It all began earlier this week with a carnival on the Quad followed by a visit by renowned ecologist George Woodwell, author of the book “Visions of a Plundered Planet” and one of the earliest scientists to warn about climate change.
Other events included “Project Runway: Earth Day Edition,” in which teams of students competed for a $125 gift certificate to Easton restaurants by creating outfits out of completely recyclable materials. There was also a recycled paper-making workshop, where students could blend their schoolwork into a pulp.
On Wednesday, Marquis Dining Hall hosted the event “LaFarm to Table,” in which students could come and learn about LaFarm as well as hear about volunteering, according to Sustainability Director Marie Fechik-Kirk. Students enjoyed a locally-sourced dinner and participated in activities ranging from potato cutting, garlic peeling, composting and more. The event was co-hosted by Bon Appétit, ECOreps and the Lafayette Food and Farm Cooperative (LaFFCo).
Still to come is yoga on the Quad at 1 p.m. Friday and a presentation of infographic posters from Civil Engineering students.
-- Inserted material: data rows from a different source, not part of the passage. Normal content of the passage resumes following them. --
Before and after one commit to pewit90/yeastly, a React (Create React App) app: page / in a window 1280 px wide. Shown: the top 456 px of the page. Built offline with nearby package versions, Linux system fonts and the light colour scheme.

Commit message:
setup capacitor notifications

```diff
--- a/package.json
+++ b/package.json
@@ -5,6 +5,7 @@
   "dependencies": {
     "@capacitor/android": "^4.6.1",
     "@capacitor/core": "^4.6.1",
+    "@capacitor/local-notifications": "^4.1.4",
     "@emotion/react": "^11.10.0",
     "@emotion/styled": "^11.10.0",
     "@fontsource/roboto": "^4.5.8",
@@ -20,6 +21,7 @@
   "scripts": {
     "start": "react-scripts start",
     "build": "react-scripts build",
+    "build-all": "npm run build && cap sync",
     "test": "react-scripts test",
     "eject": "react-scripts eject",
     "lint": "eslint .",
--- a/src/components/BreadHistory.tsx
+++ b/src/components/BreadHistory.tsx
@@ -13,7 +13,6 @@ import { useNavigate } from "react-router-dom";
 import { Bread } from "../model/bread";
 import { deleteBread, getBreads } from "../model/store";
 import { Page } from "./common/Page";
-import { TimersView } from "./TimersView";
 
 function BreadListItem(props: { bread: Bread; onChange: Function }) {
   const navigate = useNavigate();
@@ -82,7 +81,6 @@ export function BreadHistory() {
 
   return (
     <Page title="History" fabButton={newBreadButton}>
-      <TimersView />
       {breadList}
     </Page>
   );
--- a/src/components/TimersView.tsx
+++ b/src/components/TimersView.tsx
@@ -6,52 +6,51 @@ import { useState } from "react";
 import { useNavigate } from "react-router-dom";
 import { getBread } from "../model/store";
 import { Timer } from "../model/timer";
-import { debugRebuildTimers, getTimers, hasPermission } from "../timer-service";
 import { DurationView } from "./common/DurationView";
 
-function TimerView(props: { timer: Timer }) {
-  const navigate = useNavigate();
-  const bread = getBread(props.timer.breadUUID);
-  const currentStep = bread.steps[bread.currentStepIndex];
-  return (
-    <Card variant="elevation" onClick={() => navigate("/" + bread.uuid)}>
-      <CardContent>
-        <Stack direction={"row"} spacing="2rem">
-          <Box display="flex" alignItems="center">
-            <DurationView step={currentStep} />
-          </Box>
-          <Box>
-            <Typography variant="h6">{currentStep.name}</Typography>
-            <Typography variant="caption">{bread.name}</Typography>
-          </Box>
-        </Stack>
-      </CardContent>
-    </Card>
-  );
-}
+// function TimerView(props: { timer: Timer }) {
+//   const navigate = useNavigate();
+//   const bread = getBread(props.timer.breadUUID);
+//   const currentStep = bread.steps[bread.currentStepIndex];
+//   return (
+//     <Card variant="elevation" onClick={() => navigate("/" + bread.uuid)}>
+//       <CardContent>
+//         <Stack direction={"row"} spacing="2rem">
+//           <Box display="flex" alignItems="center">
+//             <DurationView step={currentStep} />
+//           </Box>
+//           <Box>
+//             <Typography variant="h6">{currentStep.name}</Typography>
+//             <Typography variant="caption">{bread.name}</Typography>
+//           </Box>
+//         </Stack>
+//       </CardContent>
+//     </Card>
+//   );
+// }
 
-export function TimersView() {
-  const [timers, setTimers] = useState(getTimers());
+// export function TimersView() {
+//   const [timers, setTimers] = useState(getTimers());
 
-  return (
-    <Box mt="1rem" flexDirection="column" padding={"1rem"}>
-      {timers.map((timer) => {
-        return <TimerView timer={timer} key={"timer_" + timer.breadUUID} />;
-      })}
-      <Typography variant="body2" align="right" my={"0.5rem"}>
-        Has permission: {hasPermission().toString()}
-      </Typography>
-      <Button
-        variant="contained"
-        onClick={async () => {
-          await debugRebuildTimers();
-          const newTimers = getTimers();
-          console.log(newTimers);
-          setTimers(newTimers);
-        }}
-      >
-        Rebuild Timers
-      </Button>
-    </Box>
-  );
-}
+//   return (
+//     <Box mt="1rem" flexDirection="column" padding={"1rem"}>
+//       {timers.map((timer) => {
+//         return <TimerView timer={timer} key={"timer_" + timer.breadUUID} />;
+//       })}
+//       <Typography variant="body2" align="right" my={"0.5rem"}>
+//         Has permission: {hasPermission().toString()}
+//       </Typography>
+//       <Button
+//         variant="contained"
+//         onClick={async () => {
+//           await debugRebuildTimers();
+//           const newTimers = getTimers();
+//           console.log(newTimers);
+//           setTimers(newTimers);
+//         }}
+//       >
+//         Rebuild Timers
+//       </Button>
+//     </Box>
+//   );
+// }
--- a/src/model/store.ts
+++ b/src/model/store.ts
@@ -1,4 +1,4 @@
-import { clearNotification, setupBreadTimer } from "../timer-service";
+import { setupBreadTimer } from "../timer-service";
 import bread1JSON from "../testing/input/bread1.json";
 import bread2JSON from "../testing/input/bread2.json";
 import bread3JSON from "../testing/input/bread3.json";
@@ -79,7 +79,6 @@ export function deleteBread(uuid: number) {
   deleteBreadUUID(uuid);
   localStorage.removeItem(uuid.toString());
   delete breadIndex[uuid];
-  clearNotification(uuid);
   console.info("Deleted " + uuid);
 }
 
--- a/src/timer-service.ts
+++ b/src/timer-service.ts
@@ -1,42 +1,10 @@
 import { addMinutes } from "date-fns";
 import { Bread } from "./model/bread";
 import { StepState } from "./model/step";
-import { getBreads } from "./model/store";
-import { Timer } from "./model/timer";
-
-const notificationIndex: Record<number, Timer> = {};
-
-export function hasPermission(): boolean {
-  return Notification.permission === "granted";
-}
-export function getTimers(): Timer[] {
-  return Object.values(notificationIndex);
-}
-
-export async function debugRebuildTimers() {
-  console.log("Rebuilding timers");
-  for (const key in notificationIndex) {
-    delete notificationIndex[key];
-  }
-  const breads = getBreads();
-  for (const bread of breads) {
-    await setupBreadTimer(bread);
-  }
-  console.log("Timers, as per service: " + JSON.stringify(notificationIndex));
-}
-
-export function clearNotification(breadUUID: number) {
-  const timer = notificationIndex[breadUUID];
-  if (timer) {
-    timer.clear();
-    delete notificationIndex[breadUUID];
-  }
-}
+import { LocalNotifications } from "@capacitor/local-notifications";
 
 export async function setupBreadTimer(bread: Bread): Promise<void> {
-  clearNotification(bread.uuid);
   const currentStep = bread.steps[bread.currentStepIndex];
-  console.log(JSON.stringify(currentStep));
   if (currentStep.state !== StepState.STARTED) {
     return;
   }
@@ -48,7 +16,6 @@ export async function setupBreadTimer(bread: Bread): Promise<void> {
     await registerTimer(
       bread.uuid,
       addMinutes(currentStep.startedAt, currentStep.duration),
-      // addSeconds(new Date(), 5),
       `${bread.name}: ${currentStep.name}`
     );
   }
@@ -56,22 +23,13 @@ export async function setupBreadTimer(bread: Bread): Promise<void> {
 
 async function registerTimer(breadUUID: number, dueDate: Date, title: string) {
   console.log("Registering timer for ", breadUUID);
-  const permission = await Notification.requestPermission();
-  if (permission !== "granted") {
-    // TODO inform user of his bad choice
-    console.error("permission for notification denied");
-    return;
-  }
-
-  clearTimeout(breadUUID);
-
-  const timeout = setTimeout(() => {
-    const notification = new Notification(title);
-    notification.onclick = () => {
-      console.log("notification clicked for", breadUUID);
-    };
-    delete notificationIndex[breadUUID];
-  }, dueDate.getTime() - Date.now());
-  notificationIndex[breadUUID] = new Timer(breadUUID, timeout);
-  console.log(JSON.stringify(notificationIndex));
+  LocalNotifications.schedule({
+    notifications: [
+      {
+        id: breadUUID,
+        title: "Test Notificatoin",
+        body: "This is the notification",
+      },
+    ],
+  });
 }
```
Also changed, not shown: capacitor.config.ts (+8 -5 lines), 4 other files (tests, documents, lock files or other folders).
The students were charged with “Envisioning a Sustainable World.” The 25 posters will be displayed around the Quad for a public vote to choose a winner.
Fechik-Kirk explained the purpose of this year’s Earth Week.
“What we’re trying to do with Earth Week this year is we’re trying to make it so that it’s fun and it involves a whole wide swath of campus, so that way we have things that are engaging and fun and interesting,” Fechik-Kirk said.
The template for this year’s Earth Week and for future years was created by students in an environmental studies capstone course in the fall of 2015. Sustainability Fellow Miranda Wilcha was a student in this class and helped create the module for a better Earth Week.
“Earth week has historically had a lot of overlap and there was a lot of running around at the last minute, it could be very busy and stressful so I think the template from the capstone was designed as a way to say: ‘Here, this module is going to take these couple of big picture events that everyone will come to and help out with but it will take the pressure of planning off,’” Wilcha said.